Olympic torch arrives in N.Ireland for 5-day tour

The Olympic flame flew first class Saturday to Northern Ireland

for a five-day tour that includes a visit to the Republic of

Ireland capital, Dublin, and features heightened security to ensure

that Irish Republican Army factions don’t spoil the

celebrations.

The Protestant and Catholic leaders of Northern Ireland’s unity

government welcomed Olympic officials as the flame landed at

Belfast City Airport. The flame spent its first two weeks on

British soil traveling through England and Wales, then much of

Saturday on the Isle of Man midway between Britain and Ireland.

Olympic officials had to receive special permission to carry a

live fire on board an aircraft. The symbolic spirit of the London

Games was kept in four lanterns secured into two front-row seats on

the British Airways chartered flight, watched over by a

firefighter.

Paul Deighton, chief executive of the London Organizing

Committee of the Olympic Games, carried one of the lanterns to

First Minister Peter Robinson, the British Protestant who leads the

Northern Ireland government, and his Irish Catholic colleague,

Deputy Minister Martin McGuinness. Their 5-year-old coalition is

the centerpiece of a successful peace process still facing

occasional assaults from IRA die-hards in several small groups.

Both leaders said they expected the Olympic tour to shine a

spotlight on how far Northern Ireland has come since the major

rival paramilitary groups – most notably McGuinness’ own

Provisional IRA – ceased fire in the mid-1990s, greatly reducing

the bloodshed over this British territory.

”We are privileged to welcome the flame to Northern Ireland and

to witness its journey … past many of our iconic landmarks,

creating what promises to be a once-in-a-lifetime spectacle for all

to see,” Robinson said.

But the torch’s ambitious itinerary through every corner of

Northern Ireland, and its arrival during United Kingdom-wide

celebrations marking Queen Elizabeth II’s 60th anniversary on the

throne, also pose a particular security headache for police working

to keep IRA die-hards at bay.

Underscoring the threat, a suspected IRA activist tossed a

grenade at a police unit Saturday in Northern Ireland’s

second-largest city, Londonderry, where the Olympic cavalcade will

spend parts of Monday and Tuesday.
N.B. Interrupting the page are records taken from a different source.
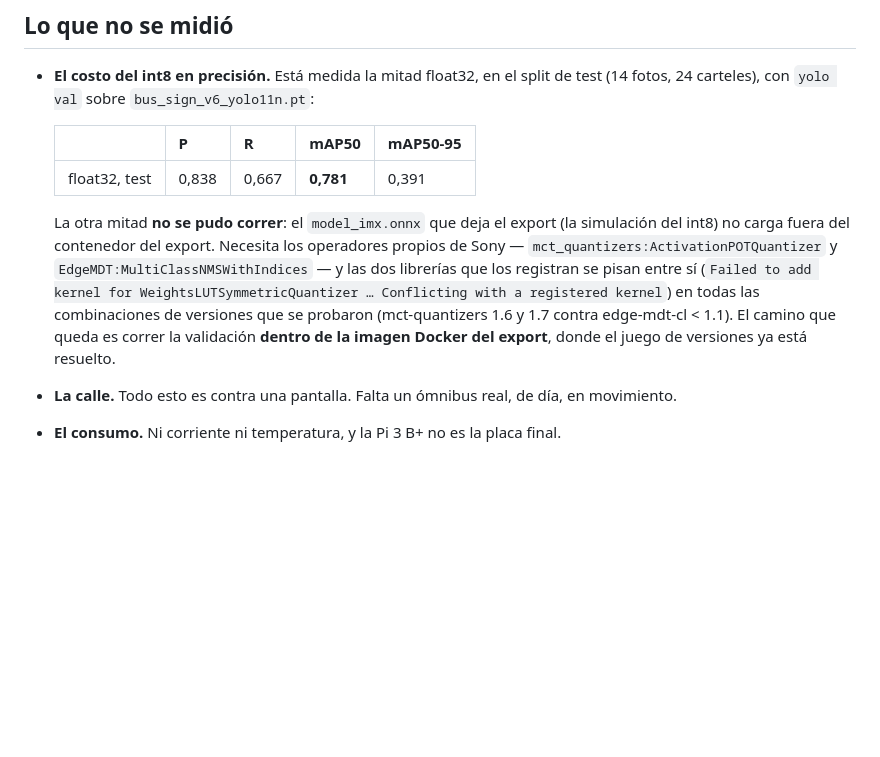
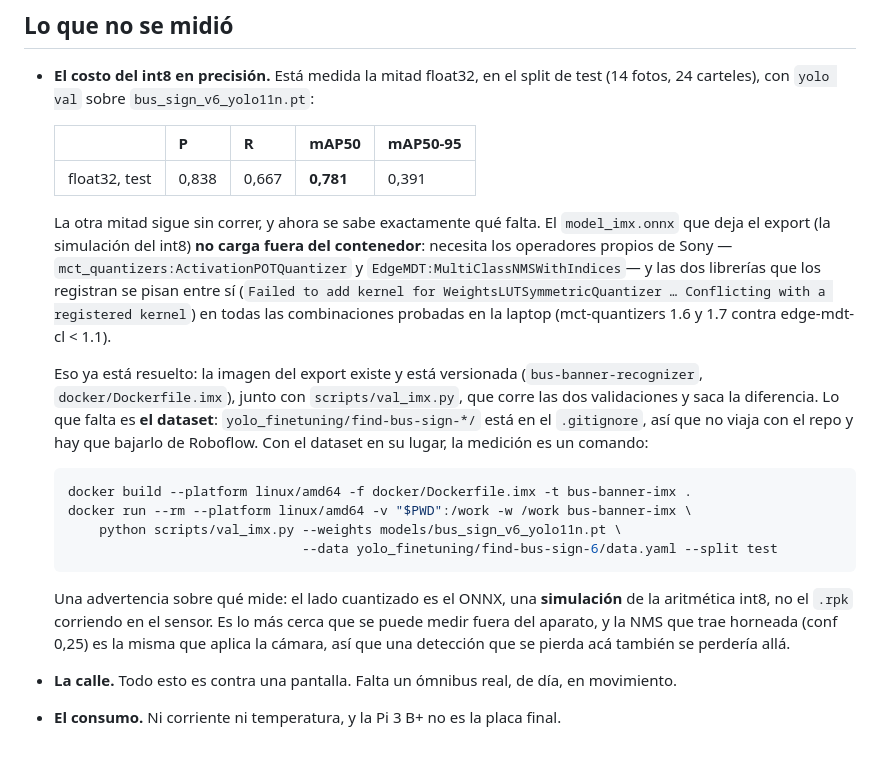
Before and after one commit to juanlu-a/viro_vision, a Markdown page: docs/mediciones/2026-09-15-omnibus-en-placa.md, the part around the change. Drawn GitHub-style; blank space fills up the shorter version.

Commit message:
docs: the int8 measurement, down to one command and one missing piece
The blocker moved. It was "the quantized ONNX does not load"; that is solved, and the image that
loads it is now committed in the pipeline repo along with the script that runs both validations.
What is missing is the dataset: yolo_finetuning/find-bus-sign-*/ is gitignored, so it does not travel
with the repo and has to come back from Roboflow.

The exact two commands are written down, along with what the comparison does and does not measure:
the quantized side is a simulation of the int8 arithmetic, not the .rpk in the sensor.

````diff
--- a/docs/mediciones/2026-09-15-omnibus-en-placa.md
+++ b/docs/mediciones/2026-09-15-omnibus-en-placa.md
@@ -115,12 +115,29 @@ lejanos, ese umbral se cambia **reexportando**, no en el código de la placa.
   |---|---|---|---|---|
   | float32, test | 0,838 | 0,667 | **0,781** | 0,391 |
 
-  La otra mitad **no se pudo correr**: el `model_imx.onnx` que deja el export (la simulación del
-  int8) no carga fuera del contenedor del export. Necesita los operadores propios de Sony —
-  `mct_quantizers:ActivationPOTQuantizer` y `EdgeMDT:MultiClassNMSWithIndices` — y las dos librerías
-  que los registran se pisan entre sí (`Failed to add kernel for WeightsLUTSymmetricQuantizer …
-  Conflicting with a registered kernel`) en todas las combinaciones de versiones que se probaron
-  (mct-quantizers 1.6 y 1.7 contra edge-mdt-cl < 1.1). El camino que queda es correr la validación
-  **dentro de la imagen Docker del export**, donde el juego de versiones ya está resuelto.
+  La otra mitad sigue sin correr, y ahora se sabe exactamente qué falta. El `model_imx.onnx` que deja
+  el export (la simulación del int8) **no carga fuera del contenedor**: necesita los operadores
+  propios de Sony —`mct_quantizers:ActivationPOTQuantizer` y `EdgeMDT:MultiClassNMSWithIndices`— y
+  las dos librerías que los registran se pisan entre sí (`Failed to add kernel for
+  WeightsLUTSymmetricQuantizer … Conflicting with a registered kernel`) en todas las combinaciones
+  probadas en la laptop (mct-quantizers 1.6 y 1.7 contra edge-mdt-cl < 1.1).
+
+  Eso ya está resuelto: la imagen del export existe y está versionada
+  (`bus-banner-recognizer`, `docker/Dockerfile.imx`), junto con `scripts/val_imx.py`, que corre las
+  dos validaciones y saca la diferencia. Lo que falta es **el dataset**: `yolo_finetuning/find-bus-sign-*/`
+  está en el `.gitignore`, así que no viaja con el repo y hay que bajarlo de Roboflow. Con el dataset
+  en su lugar, la medición es un comando:
+
+  ```sh
+  docker build --platform linux/amd64 -f docker/Dockerfile.imx -t bus-banner-imx .
+  docker run --rm --platform linux/amd64 -v "$PWD":/work -w /work bus-banner-imx \
+      python scripts/val_imx.py --weights models/bus_sign_v6_yolo11n.pt \
+                                --data yolo_finetuning/find-bus-sign-6/data.yaml --split test
+  ```
+
+  Una advertencia sobre qué mide: el lado cuantizado es el ONNX, una **simulación** de la aritmética
+  int8, no el `.rpk` corriendo en el sensor. Es lo más cerca que se puede medir fuera del aparato, y
+  la NMS que trae horneada (conf 0,25) es la misma que aplica la cámara, así que una detección que se
+  pierda acá también se perdería allá.
 - **La calle.** Todo esto es contra una pantalla. Falta un ómnibus real, de día, en movimiento.
 - **El consumo.** Ni corriente ni temperatura, y la Pi 3 B+ no es la placa final.
````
The police, who were searching a

property at the time, weren’t injured but their vehicle suffered

heavy shrapnel damage.

In Belfast a police deputy commander, Assistant Chief Constable

Alistair Finlay, said the Northern Ireland public would see heavy

deployments of officers both along the Olympic torch routes and at

events associated with the queen’s Diamond Jubilee events. He told

a press conference at police headquarters that IRA splinter groups

”will take any opportunity to cause disruption.”

He said people might find roads blocked, and other unexpected

security delays, to ensure that the IRA factions’ opportunities to

plant bombs or hoax devices near Olympic routes were minimized.

”We are taking these steps to keep communities and their officers

safe. We would not do this if it was not absolutely necessary to

protect life,” Finlay said.

But he said the deployment of so many police officers also would

present the anti-British militants plenty of opportunities to

attack their ”principal target,” police officers themselves.

The first of more than 400 Northern Ireland torchbearers will

depart Sunday at dawn beside Belfast’s newest tourist attraction, a

landmark Titanic exhibition on the same dockside where the doomed

liner was constructed a century ago. The torch and its accompanying

convoy of media and support staff is scheduled to stop at the grand

Stormont Parliamentary Building, center of the power-sharing

government, on a hill overlooking the city.

The second and third days in Northern Ireland see torchbearers

run past several points associated with the most savage atrocities

of the Northern Ireland conflict, staying overnight in

Londonderry.

While the torch isn’t supposed to travel outside its host

country, the Olympic procession starts day four in Dublin. The

Irish successfully lobbied for the political concession to

highlight today’s strong British-Irish relations. That day ends

back in Belfast for a major circuit of the city and a party outside

Belfast City Hall.